> **Brief**:
In the records below, find every line with the word "type" and copy it.

> **Records provided**:
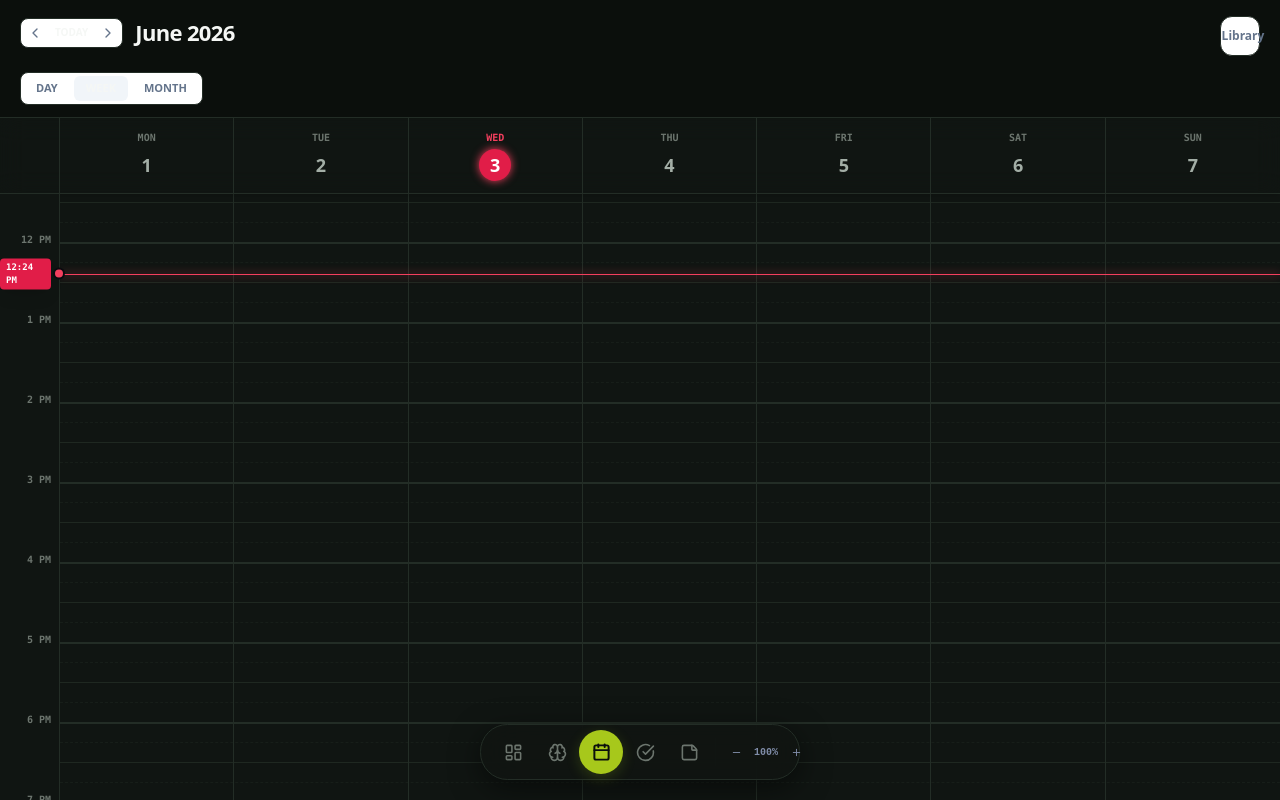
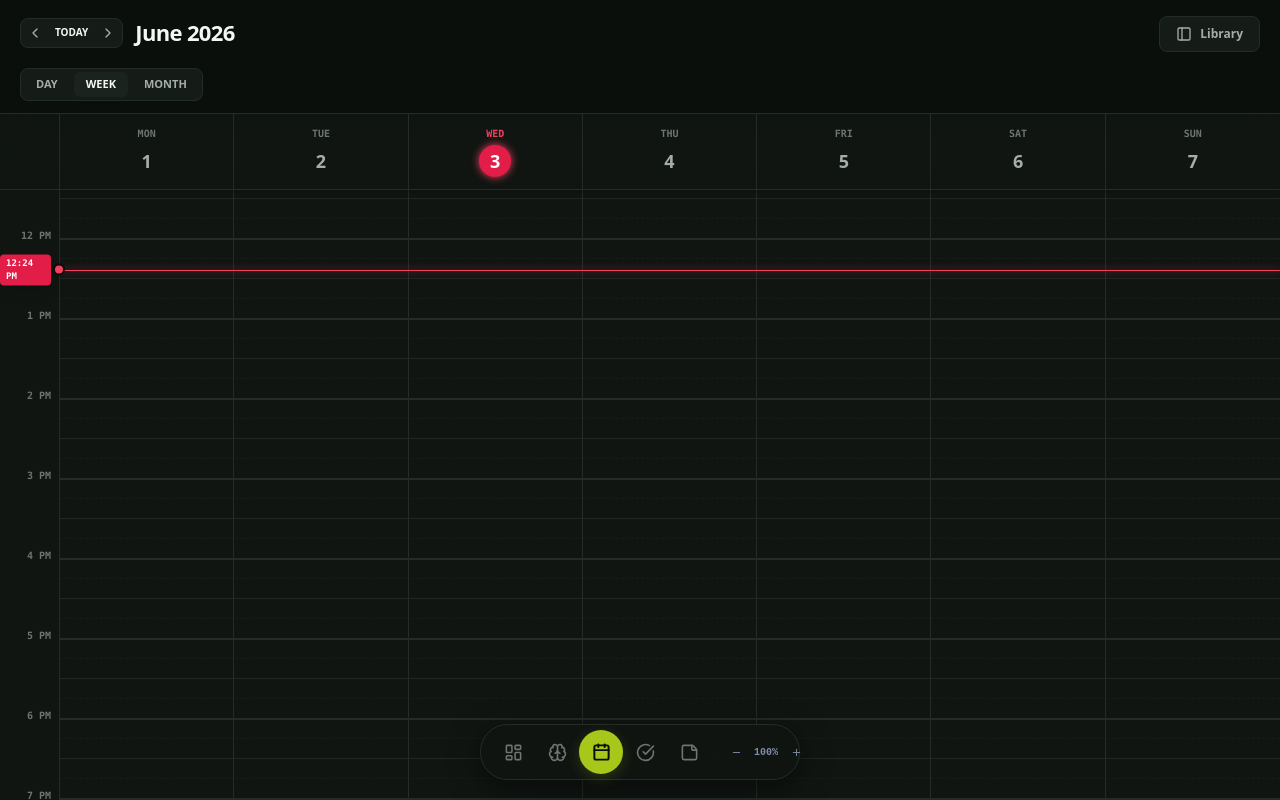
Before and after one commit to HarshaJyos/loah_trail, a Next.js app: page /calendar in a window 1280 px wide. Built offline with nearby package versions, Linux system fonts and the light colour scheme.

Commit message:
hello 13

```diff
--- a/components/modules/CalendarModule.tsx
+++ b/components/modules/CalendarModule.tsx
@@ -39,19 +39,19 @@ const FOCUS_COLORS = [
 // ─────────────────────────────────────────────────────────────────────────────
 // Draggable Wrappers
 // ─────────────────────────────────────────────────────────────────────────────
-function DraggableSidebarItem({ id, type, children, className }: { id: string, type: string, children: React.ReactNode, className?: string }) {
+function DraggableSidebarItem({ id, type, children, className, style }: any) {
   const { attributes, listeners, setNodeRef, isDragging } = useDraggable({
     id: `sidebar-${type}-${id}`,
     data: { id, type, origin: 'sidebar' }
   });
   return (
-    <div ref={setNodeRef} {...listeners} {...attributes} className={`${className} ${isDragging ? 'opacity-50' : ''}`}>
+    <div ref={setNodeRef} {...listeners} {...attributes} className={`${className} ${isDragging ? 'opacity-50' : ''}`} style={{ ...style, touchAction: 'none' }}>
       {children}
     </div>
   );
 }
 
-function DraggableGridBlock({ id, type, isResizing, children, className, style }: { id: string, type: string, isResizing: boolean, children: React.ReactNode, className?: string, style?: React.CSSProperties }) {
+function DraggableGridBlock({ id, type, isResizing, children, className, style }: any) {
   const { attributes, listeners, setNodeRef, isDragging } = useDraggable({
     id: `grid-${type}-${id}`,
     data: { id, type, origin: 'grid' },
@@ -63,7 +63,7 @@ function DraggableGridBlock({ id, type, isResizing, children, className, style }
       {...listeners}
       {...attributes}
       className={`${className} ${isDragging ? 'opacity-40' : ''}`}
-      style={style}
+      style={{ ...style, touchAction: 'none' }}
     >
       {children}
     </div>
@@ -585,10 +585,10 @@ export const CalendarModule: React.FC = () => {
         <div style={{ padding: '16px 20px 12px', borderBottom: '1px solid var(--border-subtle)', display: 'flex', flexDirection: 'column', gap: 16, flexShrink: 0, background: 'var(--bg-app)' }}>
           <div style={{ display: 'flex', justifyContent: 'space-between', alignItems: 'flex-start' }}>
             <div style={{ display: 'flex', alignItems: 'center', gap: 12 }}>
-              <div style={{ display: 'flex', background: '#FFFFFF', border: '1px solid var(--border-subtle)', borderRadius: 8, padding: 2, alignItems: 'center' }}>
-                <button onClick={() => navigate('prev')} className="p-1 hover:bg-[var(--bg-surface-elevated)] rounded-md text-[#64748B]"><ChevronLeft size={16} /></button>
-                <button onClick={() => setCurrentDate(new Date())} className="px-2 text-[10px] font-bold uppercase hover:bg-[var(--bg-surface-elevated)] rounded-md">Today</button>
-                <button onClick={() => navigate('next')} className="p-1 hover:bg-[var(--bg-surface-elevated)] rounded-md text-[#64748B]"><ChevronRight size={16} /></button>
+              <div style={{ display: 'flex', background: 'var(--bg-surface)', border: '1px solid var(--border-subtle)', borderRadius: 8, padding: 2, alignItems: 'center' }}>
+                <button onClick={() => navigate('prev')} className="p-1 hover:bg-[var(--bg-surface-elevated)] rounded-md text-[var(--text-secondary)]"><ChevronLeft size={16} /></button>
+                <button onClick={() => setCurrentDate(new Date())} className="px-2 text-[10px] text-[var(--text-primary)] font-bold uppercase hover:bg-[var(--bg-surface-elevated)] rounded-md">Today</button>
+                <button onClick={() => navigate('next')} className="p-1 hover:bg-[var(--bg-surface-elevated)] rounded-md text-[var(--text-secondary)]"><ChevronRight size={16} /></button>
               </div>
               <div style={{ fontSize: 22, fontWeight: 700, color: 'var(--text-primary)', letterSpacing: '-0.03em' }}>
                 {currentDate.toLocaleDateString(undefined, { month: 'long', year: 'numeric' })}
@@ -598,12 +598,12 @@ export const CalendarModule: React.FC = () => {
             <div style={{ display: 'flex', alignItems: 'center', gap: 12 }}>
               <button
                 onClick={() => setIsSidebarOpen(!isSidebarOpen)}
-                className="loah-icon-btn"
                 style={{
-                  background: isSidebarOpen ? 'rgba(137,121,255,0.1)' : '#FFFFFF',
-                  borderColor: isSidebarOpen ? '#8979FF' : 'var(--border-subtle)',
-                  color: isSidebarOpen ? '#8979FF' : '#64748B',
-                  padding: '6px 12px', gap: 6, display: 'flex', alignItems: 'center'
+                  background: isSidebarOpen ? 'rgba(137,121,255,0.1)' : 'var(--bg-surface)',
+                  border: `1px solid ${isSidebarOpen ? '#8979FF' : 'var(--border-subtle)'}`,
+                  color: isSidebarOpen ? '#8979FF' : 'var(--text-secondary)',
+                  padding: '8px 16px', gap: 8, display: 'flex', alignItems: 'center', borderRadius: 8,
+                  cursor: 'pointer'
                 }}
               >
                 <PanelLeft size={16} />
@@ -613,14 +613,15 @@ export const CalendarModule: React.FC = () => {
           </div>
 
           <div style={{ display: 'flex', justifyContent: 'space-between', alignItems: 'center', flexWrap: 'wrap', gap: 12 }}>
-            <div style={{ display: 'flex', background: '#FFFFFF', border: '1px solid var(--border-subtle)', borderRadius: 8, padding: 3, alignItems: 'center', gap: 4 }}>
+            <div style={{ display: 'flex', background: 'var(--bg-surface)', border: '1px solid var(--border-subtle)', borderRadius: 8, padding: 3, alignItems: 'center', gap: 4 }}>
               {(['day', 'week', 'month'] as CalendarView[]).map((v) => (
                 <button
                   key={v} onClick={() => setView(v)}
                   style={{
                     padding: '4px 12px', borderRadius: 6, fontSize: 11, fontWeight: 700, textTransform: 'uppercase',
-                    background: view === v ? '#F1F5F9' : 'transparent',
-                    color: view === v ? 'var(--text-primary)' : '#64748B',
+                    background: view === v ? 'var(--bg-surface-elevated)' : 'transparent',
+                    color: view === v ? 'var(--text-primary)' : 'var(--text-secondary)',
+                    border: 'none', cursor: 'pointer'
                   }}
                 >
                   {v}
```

==

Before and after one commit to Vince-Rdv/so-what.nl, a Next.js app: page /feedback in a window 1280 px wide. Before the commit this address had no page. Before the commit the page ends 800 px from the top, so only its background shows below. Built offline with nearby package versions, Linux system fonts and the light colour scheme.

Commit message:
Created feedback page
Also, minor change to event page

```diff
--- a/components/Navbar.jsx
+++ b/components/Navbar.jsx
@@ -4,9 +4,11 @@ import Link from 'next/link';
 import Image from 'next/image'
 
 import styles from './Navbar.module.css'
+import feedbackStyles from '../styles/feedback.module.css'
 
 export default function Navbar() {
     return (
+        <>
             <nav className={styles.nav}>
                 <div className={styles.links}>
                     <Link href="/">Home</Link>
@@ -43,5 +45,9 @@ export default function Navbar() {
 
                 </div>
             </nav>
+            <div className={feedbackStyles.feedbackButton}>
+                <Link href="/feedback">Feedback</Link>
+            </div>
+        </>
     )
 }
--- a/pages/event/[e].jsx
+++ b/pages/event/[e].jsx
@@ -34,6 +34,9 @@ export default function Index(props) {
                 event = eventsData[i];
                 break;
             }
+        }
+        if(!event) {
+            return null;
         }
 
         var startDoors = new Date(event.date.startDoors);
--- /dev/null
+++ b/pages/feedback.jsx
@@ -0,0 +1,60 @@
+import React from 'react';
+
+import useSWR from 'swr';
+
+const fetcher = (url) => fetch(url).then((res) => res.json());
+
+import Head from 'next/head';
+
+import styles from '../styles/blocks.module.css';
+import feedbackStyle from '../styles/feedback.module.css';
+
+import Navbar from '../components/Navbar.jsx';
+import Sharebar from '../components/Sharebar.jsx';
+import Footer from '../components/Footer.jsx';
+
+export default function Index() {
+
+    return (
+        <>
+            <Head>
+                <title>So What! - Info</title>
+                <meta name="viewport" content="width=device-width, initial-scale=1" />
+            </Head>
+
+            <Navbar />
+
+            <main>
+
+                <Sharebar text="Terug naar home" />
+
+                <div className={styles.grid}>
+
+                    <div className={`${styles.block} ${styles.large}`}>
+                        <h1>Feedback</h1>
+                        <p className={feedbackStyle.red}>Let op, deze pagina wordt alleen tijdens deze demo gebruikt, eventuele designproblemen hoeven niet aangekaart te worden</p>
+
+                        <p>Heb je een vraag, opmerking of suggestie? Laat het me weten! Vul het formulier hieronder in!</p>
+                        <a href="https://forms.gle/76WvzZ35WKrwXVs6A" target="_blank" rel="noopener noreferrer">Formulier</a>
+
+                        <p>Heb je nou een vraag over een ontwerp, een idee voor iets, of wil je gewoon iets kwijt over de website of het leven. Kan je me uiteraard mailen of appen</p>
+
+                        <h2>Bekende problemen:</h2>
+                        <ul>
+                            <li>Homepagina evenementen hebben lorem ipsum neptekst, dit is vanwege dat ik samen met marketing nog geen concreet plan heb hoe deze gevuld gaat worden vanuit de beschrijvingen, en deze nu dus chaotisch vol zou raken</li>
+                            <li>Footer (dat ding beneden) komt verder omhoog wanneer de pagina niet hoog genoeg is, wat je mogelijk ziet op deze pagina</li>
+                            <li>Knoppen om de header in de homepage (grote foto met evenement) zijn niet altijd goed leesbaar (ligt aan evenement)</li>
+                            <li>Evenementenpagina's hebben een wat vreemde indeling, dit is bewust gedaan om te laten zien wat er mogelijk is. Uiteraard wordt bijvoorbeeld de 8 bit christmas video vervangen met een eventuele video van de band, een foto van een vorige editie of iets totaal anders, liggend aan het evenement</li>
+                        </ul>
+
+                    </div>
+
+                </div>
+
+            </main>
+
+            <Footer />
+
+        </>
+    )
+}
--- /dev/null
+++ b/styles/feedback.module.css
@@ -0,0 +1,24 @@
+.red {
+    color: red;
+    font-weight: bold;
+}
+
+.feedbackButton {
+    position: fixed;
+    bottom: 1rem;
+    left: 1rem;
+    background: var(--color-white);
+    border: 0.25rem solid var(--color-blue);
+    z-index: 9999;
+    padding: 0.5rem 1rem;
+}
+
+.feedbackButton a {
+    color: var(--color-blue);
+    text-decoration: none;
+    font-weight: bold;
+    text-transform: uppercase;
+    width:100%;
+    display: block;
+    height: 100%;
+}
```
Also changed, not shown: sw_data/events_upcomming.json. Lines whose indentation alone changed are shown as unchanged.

> **Expected answer**:
-function DraggableSidebarItem({ id, type, children, className }: { id: string, type: string, children: React.ReactNode, className?: string }) {
+function DraggableSidebarItem({ id, type, children, className, style }: any) {
     id: `sidebar-${type}-${id}`,
     data: { id, type, origin: 'sidebar' }
-function DraggableGridBlock({ id, type, isResizing, children, className, style }: { id: string, type: string, isResizing: boolean, children: React.ReactNode, className?: string, style?: React.CSSProperties }) {
+function DraggableGridBlock({ id, type, isResizing, children, className, style }: any) {
     id: `grid-${type}-${id}`,
     data: { id, type, origin: 'grid' },
@@ -63,7 +63,7 @@ function DraggableGridBlock({ id, type, isResizing, children, className, style }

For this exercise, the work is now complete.